* Provided data
----------------------------------------

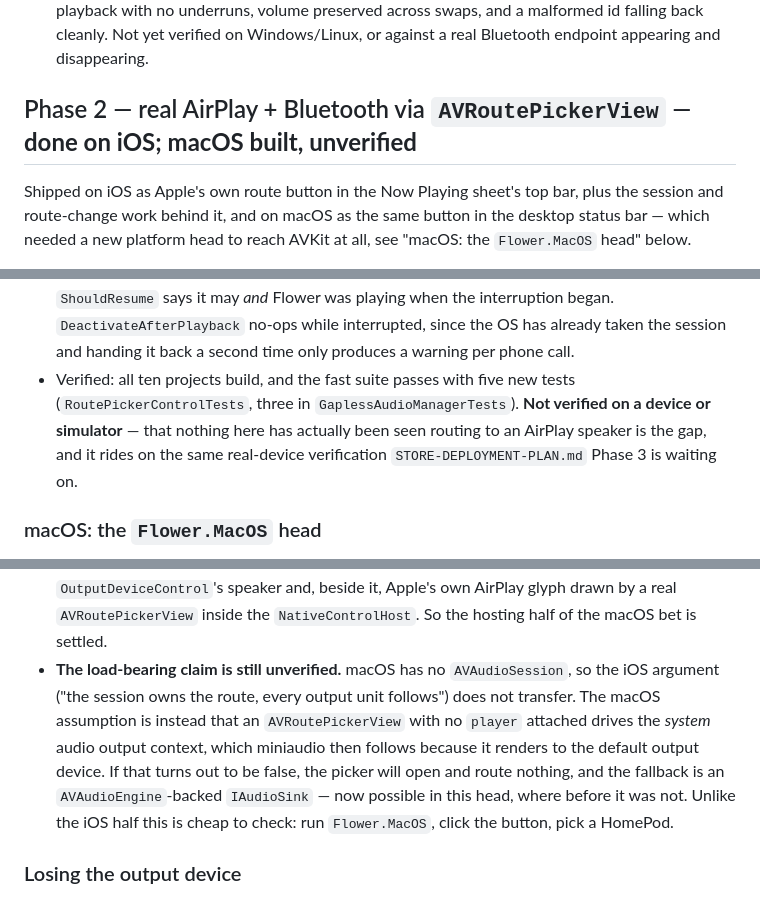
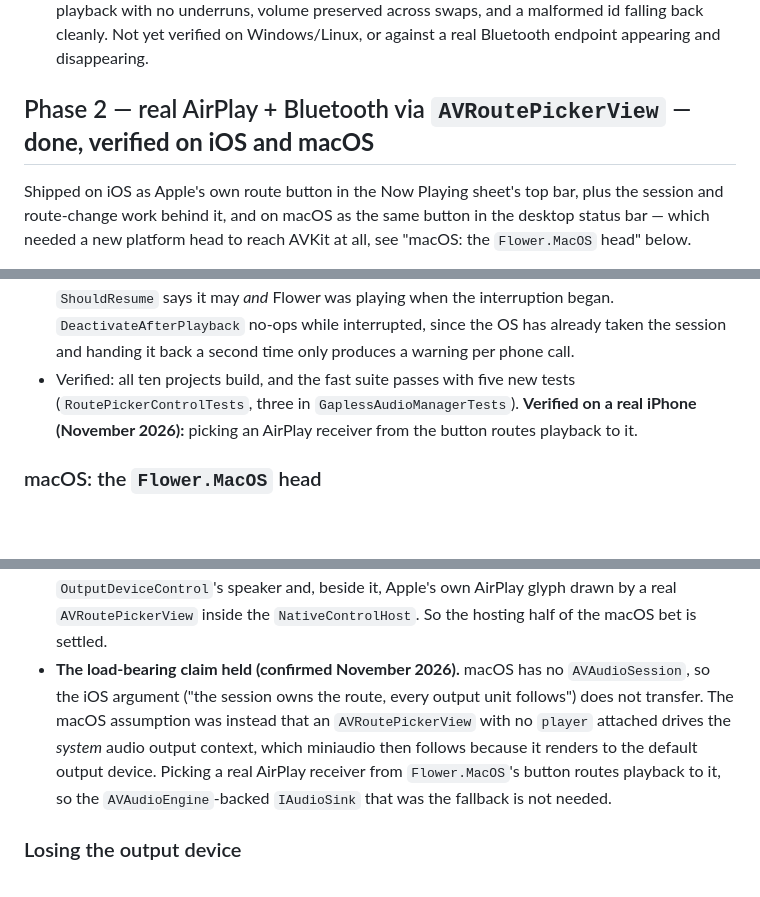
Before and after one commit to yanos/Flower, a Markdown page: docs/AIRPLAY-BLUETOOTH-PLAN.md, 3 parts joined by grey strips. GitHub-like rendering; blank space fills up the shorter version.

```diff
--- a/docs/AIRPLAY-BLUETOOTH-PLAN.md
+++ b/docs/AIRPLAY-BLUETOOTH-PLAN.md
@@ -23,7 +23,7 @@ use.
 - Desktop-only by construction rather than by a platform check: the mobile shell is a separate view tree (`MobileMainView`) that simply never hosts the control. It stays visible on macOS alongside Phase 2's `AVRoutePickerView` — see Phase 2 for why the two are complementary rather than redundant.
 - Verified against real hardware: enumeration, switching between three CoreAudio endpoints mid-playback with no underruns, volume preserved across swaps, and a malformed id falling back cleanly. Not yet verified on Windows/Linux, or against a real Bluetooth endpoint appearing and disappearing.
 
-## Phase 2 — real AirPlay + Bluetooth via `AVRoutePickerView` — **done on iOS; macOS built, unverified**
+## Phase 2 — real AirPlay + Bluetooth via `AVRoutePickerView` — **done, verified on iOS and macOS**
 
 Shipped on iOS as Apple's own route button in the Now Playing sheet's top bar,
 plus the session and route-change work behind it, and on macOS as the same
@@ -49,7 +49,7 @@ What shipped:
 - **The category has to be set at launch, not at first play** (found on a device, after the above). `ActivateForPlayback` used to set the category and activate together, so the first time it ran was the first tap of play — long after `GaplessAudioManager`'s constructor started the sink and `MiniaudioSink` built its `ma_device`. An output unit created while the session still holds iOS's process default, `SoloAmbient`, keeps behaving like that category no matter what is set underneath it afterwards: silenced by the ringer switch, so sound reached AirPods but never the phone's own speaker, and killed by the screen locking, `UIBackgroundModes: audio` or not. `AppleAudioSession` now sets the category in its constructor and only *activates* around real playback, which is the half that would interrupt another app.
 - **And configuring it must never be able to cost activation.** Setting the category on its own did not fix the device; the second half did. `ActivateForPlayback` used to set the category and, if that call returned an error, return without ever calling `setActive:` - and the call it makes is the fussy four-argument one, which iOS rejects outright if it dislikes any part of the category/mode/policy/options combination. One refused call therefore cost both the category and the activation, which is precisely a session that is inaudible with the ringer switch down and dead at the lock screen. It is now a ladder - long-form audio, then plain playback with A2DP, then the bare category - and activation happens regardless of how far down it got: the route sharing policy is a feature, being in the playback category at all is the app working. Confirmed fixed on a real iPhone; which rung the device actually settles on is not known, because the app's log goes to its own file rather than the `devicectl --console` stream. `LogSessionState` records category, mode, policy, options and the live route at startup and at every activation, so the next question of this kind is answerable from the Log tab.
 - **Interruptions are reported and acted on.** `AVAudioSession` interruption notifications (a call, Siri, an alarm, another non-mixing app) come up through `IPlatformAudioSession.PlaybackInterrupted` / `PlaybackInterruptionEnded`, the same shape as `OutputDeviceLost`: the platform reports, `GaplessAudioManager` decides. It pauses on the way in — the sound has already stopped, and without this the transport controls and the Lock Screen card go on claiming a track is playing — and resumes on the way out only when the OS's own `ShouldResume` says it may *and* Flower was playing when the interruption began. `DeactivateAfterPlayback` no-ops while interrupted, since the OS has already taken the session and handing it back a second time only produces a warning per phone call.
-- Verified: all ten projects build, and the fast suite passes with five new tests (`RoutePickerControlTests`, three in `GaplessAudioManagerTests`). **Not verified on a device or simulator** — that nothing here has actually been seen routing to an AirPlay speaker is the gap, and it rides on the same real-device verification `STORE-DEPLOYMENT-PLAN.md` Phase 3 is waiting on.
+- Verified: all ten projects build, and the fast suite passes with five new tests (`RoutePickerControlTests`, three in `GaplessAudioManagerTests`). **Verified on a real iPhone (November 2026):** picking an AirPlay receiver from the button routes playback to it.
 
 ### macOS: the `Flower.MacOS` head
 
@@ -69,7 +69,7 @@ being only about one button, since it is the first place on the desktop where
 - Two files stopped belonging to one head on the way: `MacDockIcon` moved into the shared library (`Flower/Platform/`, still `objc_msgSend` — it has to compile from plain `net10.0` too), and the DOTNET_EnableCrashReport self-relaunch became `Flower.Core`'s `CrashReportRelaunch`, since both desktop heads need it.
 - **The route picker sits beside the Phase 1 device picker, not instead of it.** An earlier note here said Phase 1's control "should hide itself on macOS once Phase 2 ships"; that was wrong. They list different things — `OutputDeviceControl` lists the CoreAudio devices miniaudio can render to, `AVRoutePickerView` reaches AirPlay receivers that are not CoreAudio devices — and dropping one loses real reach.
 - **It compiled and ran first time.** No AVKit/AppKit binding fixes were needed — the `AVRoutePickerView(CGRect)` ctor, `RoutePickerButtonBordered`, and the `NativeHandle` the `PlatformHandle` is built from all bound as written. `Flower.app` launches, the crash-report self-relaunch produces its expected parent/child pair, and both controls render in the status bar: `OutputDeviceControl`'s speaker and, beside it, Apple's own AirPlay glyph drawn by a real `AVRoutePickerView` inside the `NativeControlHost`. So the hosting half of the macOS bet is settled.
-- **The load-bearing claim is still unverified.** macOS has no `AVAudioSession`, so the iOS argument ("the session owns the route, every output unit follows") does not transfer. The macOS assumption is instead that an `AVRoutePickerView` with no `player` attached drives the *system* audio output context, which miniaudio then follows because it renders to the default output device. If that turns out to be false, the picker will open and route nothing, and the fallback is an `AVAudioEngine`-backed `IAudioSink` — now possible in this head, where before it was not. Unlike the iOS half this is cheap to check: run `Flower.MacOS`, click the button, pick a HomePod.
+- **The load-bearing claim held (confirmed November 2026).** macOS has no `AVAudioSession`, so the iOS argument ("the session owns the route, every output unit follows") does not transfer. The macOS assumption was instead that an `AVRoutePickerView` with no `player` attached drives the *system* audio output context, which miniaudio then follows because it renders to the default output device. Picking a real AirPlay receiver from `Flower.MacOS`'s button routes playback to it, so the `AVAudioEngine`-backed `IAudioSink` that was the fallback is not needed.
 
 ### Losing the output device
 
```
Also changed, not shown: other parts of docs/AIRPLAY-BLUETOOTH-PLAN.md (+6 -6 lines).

----------------------------------------

* Instructions to follow
Give back all of the material exactly, though without the images it contains.

* Response
Before and after one commit to yanos/Flower, a Markdown page: docs/AIRPLAY-BLUETOOTH-PLAN.md, 3 parts joined by grey strips. GitHub-like rendering; blank space fills up the shorter version.

```diff
--- a/docs/AIRPLAY-BLUETOOTH-PLAN.md
+++ b/docs/AIRPLAY-BLUETOOTH-PLAN.md
@@ -23,7 +23,7 @@ use.
 - Desktop-only by construction rather than by a platform check: the mobile shell is a separate view tree (`MobileMainView`) that simply never hosts the control. It stays visible on macOS alongside Phase 2's `AVRoutePickerView` — see Phase 2 for why the two are complementary rather than redundant.
 - Verified against real hardware: enumeration, switching between three CoreAudio endpoints mid-playback with no underruns, volume preserved across swaps, and a malformed id falling back cleanly. Not yet verified on Windows/Linux, or against a real Bluetooth endpoint appearing and disappearing.
 
-## Phase 2 — real AirPlay + Bluetooth via `AVRoutePickerView` — **done on iOS; macOS built, unverified**
+## Phase 2 — real AirPlay + Bluetooth via `AVRoutePickerView` — **done, verified on iOS and macOS**
 
 Shipped on iOS as Apple's own route button in the Now Playing sheet's top bar,
 plus the session and route-change work behind it, and on macOS as the same
@@ -49,7 +49,7 @@ What shipped:
 - **The category has to be set at launch, not at first play** (found on a device, after the above). `ActivateForPlayback` used to set the category and activate together, so the first time it ran was the first tap of play — long after `GaplessAudioManager`'s constructor started the sink and `MiniaudioSink` built its `ma_device`. An output unit created while the session still holds iOS's process default, `SoloAmbient`, keeps behaving like that category no matter what is set underneath it afterwards: silenced by the ringer switch, so sound reached AirPods but never the phone's own speaker, and killed by the screen locking, `UIBackgroundModes: audio` or not. `AppleAudioSession` now sets the category in its constructor and only *activates* around real playback, which is the half that would interrupt another app.
 - **And configuring it must never be able to cost activation.** Setting the category on its own did not fix the device; the second half did. `ActivateForPlayback` used to set the category and, if that call returned an error, return without ever calling `setActive:` - and the call it makes is the fussy four-argument one, which iOS rejects outright if it dislikes any part of the category/mode/policy/options combination. One refused call therefore cost both the category and the activation, which is precisely a session that is inaudible with the ringer switch down and dead at the lock screen. It is now a ladder - long-form audio, then plain playback with A2DP, then the bare category - and activation happens regardless of how far down it got: the route sharing policy is a feature, being in the playback category at all is the app working. Confirmed fixed on a real iPhone; which rung the device actually settles on is not known, because the app's log goes to its own file rather than the `devicectl --console` stream. `LogSessionState` records category, mode, policy, options and the live route at startup and at every activation, so the next question of this kind is answerable from the Log tab.
 - **Interruptions are reported and acted on.** `AVAudioSession` interruption notifications (a call, Siri, an alarm, another non-mixing app) come up through `IPlatformAudioSession.PlaybackInterrupted` / `PlaybackInterruptionEnded`, the same shape as `OutputDeviceLost`: the platform reports, `GaplessAudioManager` decides. It pauses on the way in — the sound has already stopped, and without this the transport controls and the Lock Screen card go on claiming a track is playing — and resumes on the way out only when the OS's own `ShouldResume` says it may *and* Flower was playing when the interruption began. `DeactivateAfterPlayback` no-ops while interrupted, since the OS has already taken the session and handing it back a second time only produces a warning per phone call.
-- Verified: all ten projects build, and the fast suite passes with five new tests (`RoutePickerControlTests`, three in `GaplessAudioManagerTests`). **Not verified on a device or simulator** — that nothing here has actually been seen routing to an AirPlay speaker is the gap, and it rides on the same real-device verification `STORE-DEPLOYMENT-PLAN.md` Phase 3 is waiting on.
+- Verified: all ten projects build, and the fast suite passes with five new tests (`RoutePickerControlTests`, three in `GaplessAudioManagerTests`). **Verified on a real iPhone (November 2026):** picking an AirPlay receiver from the button routes playback to it.
 
 ### macOS: the `Flower.MacOS` head
 
@@ -69,7 +69,7 @@ being only about one button, since it is the first place on the desktop where
 - Two files stopped belonging to one head on the way: `MacDockIcon` moved into the shared library (`Flower/Platform/`, still `objc_msgSend` — it has to compile from plain `net10.0` too), and the DOTNET_EnableCrashReport self-relaunch became `Flower.Core`'s `CrashReportRelaunch`, since both desktop heads need it.
 - **The route picker sits beside the Phase 1 device picker, not instead of it.** An earlier note here said Phase 1's control "should hide itself on macOS once Phase 2 ships"; that was wrong. They list different things — `OutputDeviceControl` lists the CoreAudio devices miniaudio can render to, `AVRoutePickerView` reaches AirPlay receivers that are not CoreAudio devices — and dropping one loses real reach.
 - **It compiled and ran first time.** No AVKit/AppKit binding fixes were needed — the `AVRoutePickerView(CGRect)` ctor, `RoutePickerButtonBordered`, and the `NativeHandle` the `PlatformHandle` is built from all bound as written. `Flower.app` launches, the crash-report self-relaunch produces its expected parent/child pair, and both controls render in the status bar: `OutputDeviceControl`'s speaker and, beside it, Apple's own AirPlay glyph drawn by a real `AVRoutePickerView` inside the `NativeControlHost`. So the hosting half of the macOS bet is settled.
-- **The load-bearing claim is still unverified.** macOS has no `AVAudioSession`, so the iOS argument ("the session owns the route, every output unit follows") does not transfer. The macOS assumption is instead that an `AVRoutePickerView` with no `player` attached drives the *system* audio output context, which miniaudio then follows because it renders to the default output device. If that turns out to be false, the picker will open and route nothing, and the fallback is an `AVAudioEngine`-backed `IAudioSink` — now possible in this head, where before it was not. Unlike the iOS half this is cheap to check: run `Flower.MacOS`, click the button, pick a HomePod.
+- **The load-bearing claim held (confirmed November 2026).** macOS has no `AVAudioSession`, so the iOS argument ("the session owns the route, every output unit follows") does not transfer. The macOS assumption was instead that an `AVRoutePickerView` with no `player` attached drives the *system* audio output context, which miniaudio then follows because it renders to the default output device. Picking a real AirPlay receiver from `Flower.MacOS`'s button routes playback to it, so the `AVAudioEngine`-backed `IAudioSink` that was the fallback is not needed.
 
 ### Losing the output device
 
```
Also changed, not shown: other parts of docs/AIRPLAY-BLUETOOTH-PLAN.md (+6 -6 lines).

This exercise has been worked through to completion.